The Montgomery County Public School system speaks a language of its own.

In the MCPS venacular, 400 educators attending this year's "A & S" were put "on task" to find more "academically engaged time" for "fluent and less fluent learners."

In other words, how can teachers spend more of their time teaching?

This question was one of the chief concerns at last week's annual one-day conference of Montgomery administrators and supervisors, (the approximately 600 educators at the rank of assistant principal and up).

About two-thirds of those eligible actually attended the conference.

"There are a lot of people on leave," said Karolyn Arnold, who helped organize the day's activities. "But most feel they should at least put in an appearance. After all, it's the superintendent's show."

So the educators present at Indian Springs Country Club dutifully affixed green-and-white name tags to their shirts and split into small groups to talk about "the status of selected factors of teaching and learning in MCPS," as the schedule called it.

Each small group was furnished with a worksheet, on which the participants were asked to list specific strengths and weaknesses in the school system.

"Do you think the fact that there's a great diversity of programs is a strength or weakness?" was a question discussed by one group of administrators and senior high principals. After a few minutes, the group decided to call it both a strength and a weakness.

"We use the conference as a planning device," said the superintendent, Dr. Edward Andrews, as he circulated through the crowd in an open-necked polo shirt.

Andrews and other "central office" people -- the top-level administrators who work at the Educational Services Center in Rockville, where the Board of Education is located -- will call suggestions from the worksheets to use in the coming school year.

"This is a little like a political convention," said one participant. "You know, you hear all these general comments and then some of them make it as priorities of the superintendent. And around budget time, you'll hear him asking for something that come up today."

"We've heard all this before," said another participant, wearily leaning against the cloakroom ledge at the end of the day. "Expectations? Motivation? These are great phrases, but we're out there slugging every day without this fancy talk."

Some of the more frequently heard comments:

Resources: "We all know MCPS has lots of these."

Attendance: "Kids can't learn if they're not in class."

School system bureaucracy and the principals' workload: "Shoot the deputy superintendent" was the suggestion of one staff member.

Deputy Superintendent Harry Pitt overheard the comment and laughingly shared it with the entire gathering.

"Most of the people (here) know one another," said Art Barge, a member of the staff development office, because many administrators started their careers as teachers or guidance counselors.

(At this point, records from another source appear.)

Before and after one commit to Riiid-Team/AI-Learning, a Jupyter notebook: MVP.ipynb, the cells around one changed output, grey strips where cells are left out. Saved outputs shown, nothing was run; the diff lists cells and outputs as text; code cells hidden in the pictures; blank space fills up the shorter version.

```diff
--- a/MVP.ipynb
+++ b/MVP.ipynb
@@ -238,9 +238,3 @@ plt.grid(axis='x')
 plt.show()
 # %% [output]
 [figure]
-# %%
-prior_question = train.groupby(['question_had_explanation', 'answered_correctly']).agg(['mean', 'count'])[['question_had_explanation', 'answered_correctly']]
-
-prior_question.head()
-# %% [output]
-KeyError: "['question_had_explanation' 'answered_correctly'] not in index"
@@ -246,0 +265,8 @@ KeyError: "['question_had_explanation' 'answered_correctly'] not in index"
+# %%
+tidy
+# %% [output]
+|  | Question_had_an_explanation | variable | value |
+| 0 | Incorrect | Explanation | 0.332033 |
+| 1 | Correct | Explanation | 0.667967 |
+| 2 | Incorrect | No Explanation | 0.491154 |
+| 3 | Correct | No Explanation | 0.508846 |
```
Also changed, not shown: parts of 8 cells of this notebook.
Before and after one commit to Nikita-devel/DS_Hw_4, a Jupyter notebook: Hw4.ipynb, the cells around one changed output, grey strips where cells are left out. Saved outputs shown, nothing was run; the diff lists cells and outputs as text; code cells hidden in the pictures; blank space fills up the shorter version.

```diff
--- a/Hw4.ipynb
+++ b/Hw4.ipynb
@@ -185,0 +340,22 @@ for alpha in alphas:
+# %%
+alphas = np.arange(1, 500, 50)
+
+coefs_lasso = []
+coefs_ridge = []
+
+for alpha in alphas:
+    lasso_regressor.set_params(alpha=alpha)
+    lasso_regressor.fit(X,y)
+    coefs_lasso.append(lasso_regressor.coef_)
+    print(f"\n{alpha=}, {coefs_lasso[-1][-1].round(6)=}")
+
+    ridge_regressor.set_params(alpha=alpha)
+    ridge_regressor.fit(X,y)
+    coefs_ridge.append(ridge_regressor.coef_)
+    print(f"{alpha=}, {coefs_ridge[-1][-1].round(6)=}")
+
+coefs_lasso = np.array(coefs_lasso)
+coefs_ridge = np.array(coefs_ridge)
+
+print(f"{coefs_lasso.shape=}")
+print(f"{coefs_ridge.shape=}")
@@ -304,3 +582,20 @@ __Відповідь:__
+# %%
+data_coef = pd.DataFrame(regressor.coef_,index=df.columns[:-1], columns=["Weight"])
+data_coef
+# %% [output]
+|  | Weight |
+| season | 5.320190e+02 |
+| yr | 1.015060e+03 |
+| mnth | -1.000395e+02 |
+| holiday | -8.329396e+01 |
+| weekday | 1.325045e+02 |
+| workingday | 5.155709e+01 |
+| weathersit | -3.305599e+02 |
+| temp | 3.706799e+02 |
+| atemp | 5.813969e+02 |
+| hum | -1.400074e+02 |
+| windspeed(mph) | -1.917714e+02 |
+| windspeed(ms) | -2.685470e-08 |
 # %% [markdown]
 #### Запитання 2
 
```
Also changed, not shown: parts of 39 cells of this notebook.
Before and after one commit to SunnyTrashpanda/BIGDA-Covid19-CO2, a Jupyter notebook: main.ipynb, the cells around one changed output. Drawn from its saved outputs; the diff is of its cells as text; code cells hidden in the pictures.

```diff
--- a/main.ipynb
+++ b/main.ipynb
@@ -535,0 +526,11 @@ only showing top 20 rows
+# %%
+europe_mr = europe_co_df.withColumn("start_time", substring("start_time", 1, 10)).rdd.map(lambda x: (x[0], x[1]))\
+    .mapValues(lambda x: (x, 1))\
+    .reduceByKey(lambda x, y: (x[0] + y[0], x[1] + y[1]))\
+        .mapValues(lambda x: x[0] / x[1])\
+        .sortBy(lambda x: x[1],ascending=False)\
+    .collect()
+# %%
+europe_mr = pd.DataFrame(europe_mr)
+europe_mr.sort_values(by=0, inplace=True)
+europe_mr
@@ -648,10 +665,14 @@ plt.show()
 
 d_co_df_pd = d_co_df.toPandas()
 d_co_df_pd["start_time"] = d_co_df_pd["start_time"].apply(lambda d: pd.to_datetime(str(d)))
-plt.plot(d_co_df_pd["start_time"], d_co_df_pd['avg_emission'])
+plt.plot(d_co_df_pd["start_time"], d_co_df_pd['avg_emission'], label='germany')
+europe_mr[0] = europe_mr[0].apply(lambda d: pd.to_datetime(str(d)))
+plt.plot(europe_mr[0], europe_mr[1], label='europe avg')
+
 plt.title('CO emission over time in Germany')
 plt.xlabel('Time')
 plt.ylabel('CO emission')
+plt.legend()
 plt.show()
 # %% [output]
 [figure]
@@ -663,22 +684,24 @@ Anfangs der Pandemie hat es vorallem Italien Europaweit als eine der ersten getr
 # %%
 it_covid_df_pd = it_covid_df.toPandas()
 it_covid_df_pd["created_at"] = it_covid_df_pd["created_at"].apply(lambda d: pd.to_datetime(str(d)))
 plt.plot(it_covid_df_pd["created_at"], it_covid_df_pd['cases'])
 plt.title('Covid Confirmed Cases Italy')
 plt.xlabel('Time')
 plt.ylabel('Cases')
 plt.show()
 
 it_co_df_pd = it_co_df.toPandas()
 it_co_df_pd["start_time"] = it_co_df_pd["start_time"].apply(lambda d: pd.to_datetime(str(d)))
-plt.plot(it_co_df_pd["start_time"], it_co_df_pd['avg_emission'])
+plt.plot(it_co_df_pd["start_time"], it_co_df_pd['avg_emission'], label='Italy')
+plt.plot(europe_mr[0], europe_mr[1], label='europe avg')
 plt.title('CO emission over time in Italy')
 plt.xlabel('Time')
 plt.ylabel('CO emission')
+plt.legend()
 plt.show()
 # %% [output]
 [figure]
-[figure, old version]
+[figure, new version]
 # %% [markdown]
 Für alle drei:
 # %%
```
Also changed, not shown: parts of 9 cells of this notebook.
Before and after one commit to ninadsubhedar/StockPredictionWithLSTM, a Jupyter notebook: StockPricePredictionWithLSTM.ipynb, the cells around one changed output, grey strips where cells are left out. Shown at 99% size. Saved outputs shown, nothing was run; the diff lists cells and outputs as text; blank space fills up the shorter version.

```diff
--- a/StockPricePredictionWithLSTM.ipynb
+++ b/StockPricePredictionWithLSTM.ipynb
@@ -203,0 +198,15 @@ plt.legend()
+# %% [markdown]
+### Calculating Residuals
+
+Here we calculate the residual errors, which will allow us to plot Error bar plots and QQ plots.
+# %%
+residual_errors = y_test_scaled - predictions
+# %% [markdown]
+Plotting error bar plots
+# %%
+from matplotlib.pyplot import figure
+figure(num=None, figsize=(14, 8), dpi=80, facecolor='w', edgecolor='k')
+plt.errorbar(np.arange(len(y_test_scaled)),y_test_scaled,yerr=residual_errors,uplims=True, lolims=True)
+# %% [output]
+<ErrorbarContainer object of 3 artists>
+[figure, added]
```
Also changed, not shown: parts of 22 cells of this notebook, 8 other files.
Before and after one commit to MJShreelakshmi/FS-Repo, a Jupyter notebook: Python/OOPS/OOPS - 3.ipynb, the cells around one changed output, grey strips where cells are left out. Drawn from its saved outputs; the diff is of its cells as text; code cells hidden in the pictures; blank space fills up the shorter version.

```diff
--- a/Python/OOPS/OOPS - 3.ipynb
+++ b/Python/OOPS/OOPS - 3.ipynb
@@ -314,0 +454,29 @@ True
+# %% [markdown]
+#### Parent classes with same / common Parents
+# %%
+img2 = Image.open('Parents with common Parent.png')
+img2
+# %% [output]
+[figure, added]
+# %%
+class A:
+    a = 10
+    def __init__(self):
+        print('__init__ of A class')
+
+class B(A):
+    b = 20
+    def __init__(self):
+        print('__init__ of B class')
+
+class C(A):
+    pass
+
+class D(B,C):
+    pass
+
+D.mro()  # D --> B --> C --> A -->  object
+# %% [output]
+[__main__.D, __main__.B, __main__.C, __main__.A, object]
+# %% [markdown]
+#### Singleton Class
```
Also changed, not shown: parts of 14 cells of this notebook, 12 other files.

But former colleagues and fellow classmates at training sessions now are scattered throughout the five school areas that make up the MCPS system.

The conference is "a chance to get together," said Barge.

"It's a great moral boost," added an assistant principal, as he surveyed the barbequed ribs and chicken.

Below him Indian Springs golfers drove their carts around the course. In the distance, tennis players squared off on the courts.

"The staff can use the facilities at the end of the day," said Andrews, quickly adding, "Of course, they must pay for that themselves."